Using the records beneath, say how many lines contain the word "activation", without comment.

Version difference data
────────

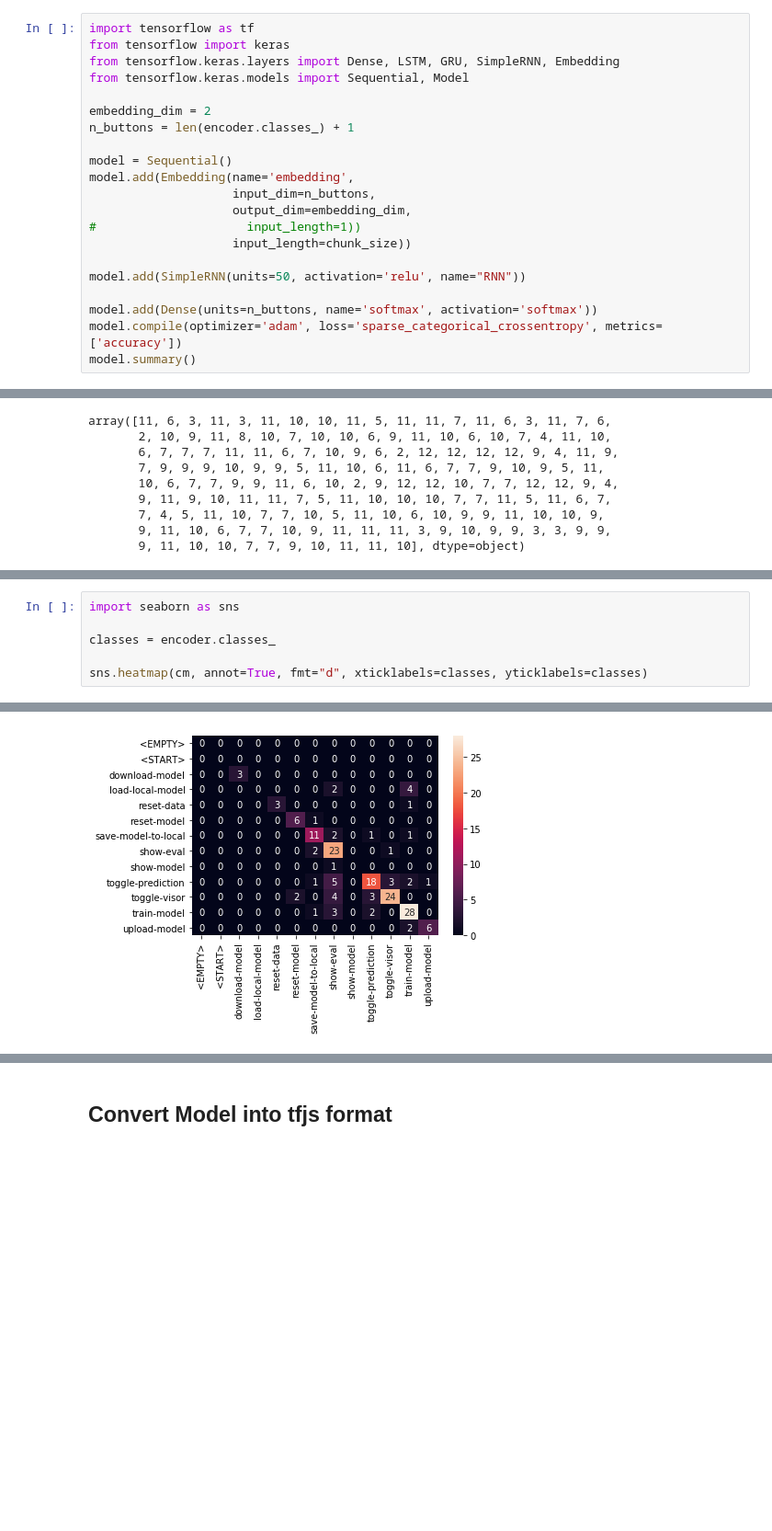
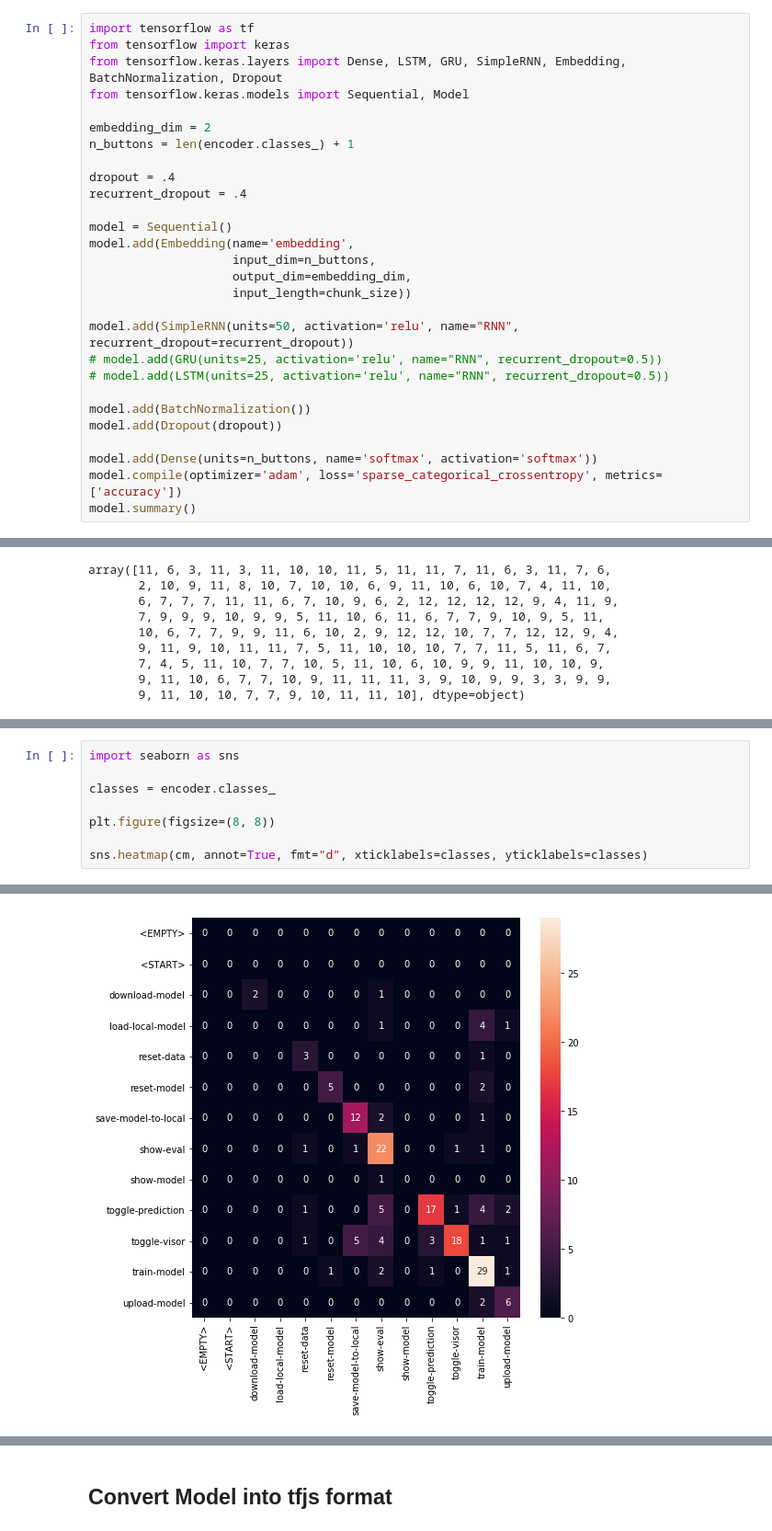
Before and after one commit to DJCordhose/ux-by-tfjs, a Jupyter notebook: notebooks/click-sequence-model.ipynb, the cells around one changed output, grey strips where cells are left out. Shown at 92% size. Saved outputs shown, nothing was run; the diff lists cells and outputs as text; blank space fills up the shorter version.

```diff
--- a/notebooks/click-sequence-model.ipynb
+++ b/notebooks/click-sequence-model.ipynb
@@ -174,20 +174,27 @@ array([11, 6, 3, 11, 3, 11, 10, 10, 11, 5, 11, 11, 7, 11, 6, 3, 11, 7, 6,
 # %%
 import tensorflow as tf
 from tensorflow import keras
-from tensorflow.keras.layers import Dense, LSTM, GRU, SimpleRNN, Embedding
+from tensorflow.keras.layers import Dense, LSTM, GRU, SimpleRNN, Embedding, BatchNormalization, Dropout
 from tensorflow.keras.models import Sequential, Model
 
 embedding_dim = 2
 n_buttons = len(encoder.classes_) + 1
 
+dropout = .4
+recurrent_dropout = .4
+
 model = Sequential()
 model.add(Embedding(name='embedding',
                     input_dim=n_buttons,
                     output_dim=embedding_dim,
-#                     input_length=1))
                     input_length=chunk_size))
 
-model.add(SimpleRNN(units=50, activation='relu', name="RNN"))
+model.add(SimpleRNN(units=50, activation='relu', name="RNN", recurrent_dropout=recurrent_dropout))
+# model.add(GRU(units=25, activation='relu', name="RNN", recurrent_dropout=0.5))
+# model.add(LSTM(units=25, activation='relu', name="RNN", recurrent_dropout=0.5))
+
+model.add(BatchNormalization())
+model.add(Dropout(dropout))
 
 model.add(Dense(units=n_buttons, name='softmax', activation='softmax'))
 model.compile(optimizer='adam', loss='sparse_categorical_crossentropy', metrics=['accuracy'])
@@ -318,9 +328,11 @@ array([[ 0,  0,  0,  0,  0,  0,  0,  0,  0,  0,  0,  0,  0],
 # %%
 import seaborn as sns
 
 classes = encoder.classes_
 
+plt.figure(figsize=(8, 8))
+
 sns.heatmap(cm, annot=True, fmt="d", xticklabels=classes, yticklabels=classes)
 # %% [output]
 <matplotlib.axes._subplots.AxesSubplot at 0x...>
-[figure, old version]
+[figure, new version]
```
Also changed, not shown: parts of 15 cells of this notebook.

────────

*TASK RESPONSE*.
5